■ Directions for this task ■
Could you restate every entry word for word, minus the pictures?

■ The data ■
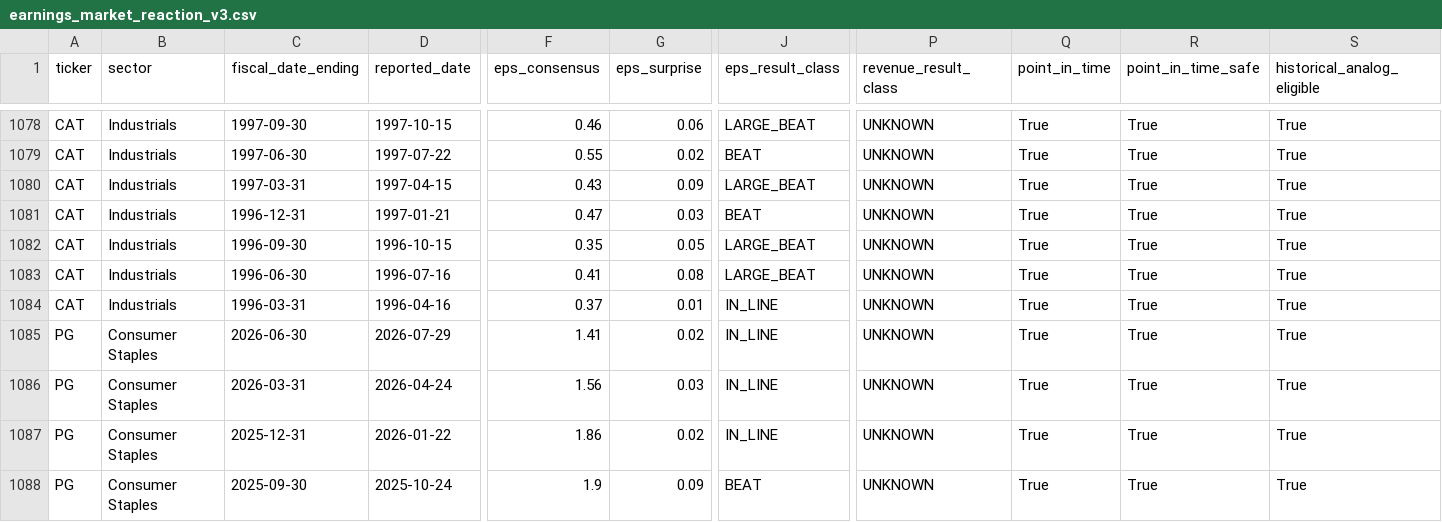
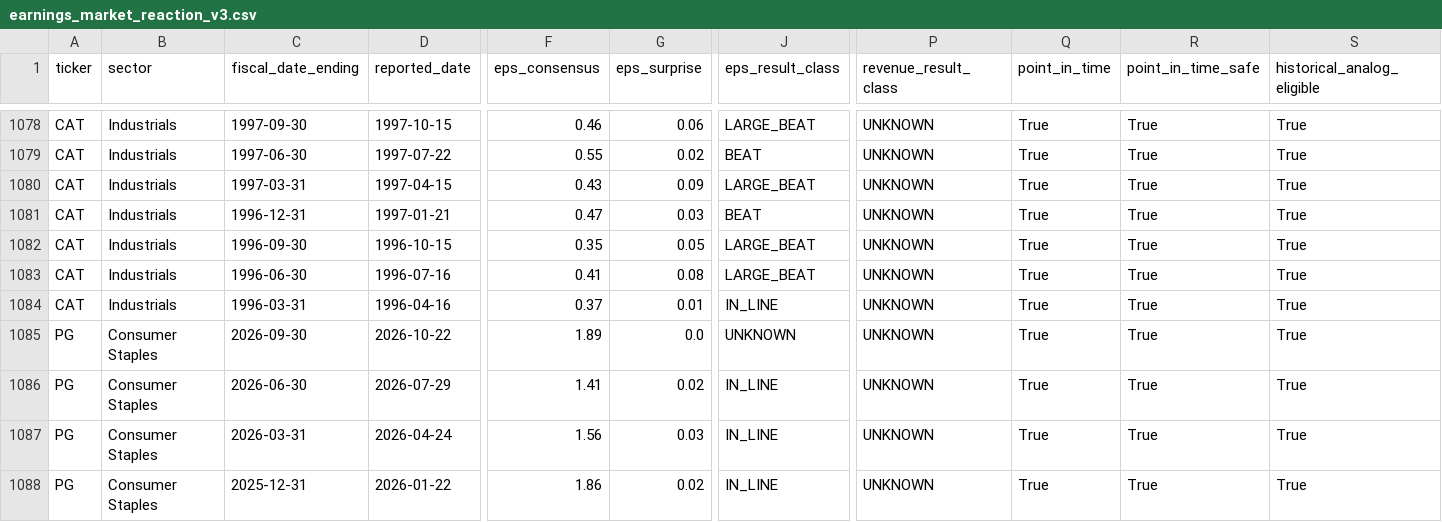
Before and after one commit to mohamednossaoui-max/US500-Macro-Intelligence, a CSV file: public_data/earnings_market_reaction_v3.csv, drawn as a sheet; only a part is shown, gaps mark what is left out; the shorter side is filled out with more unchanged rows; rows hold the shown columns only; the diff names each change by its address in the sheet, - before the commit and + after, or states it on an @@ line.

```diff
--- a/public_data/earnings_market_reaction_v3.csv
+++ b/public_data/earnings_market_reaction_v3.csv
+row 1085: PG | Consumer Staples | 2026-09-30 | 2026-10-22 | 1.89 | 0.0 | UNKNOWN | UNKNOWN | True | True | True
```
Also changed, not shown: public_data/decision_engine_evidence_registry_v2.csv, public_data/remaining_layers_quality_v1.csv, 16 other files.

■ Response ■
Before and after one commit to mohamednossaoui-max/US500-Macro-Intelligence, a CSV file: public_data/earnings_market_reaction_v3.csv, drawn as a sheet; only a part is shown, gaps mark what is left out; the shorter side is filled out with more unchanged rows; rows hold the shown columns only; the diff names each change by its address in the sheet, - before the commit and + after, or states it on an @@ line.

```diff
--- a/public_data/earnings_market_reaction_v3.csv
+++ b/public_data/earnings_market_reaction_v3.csv
+row 1085: PG | Consumer Staples | 2026-09-30 | 2026-10-22 | 1.89 | 0.0 | UNKNOWN | UNKNOWN | True | True | True
```
Also changed, not shown: public_data/decision_engine_evidence_registry_v2.csv, public_data/remaining_layers_quality_v1.csv, 16 other files.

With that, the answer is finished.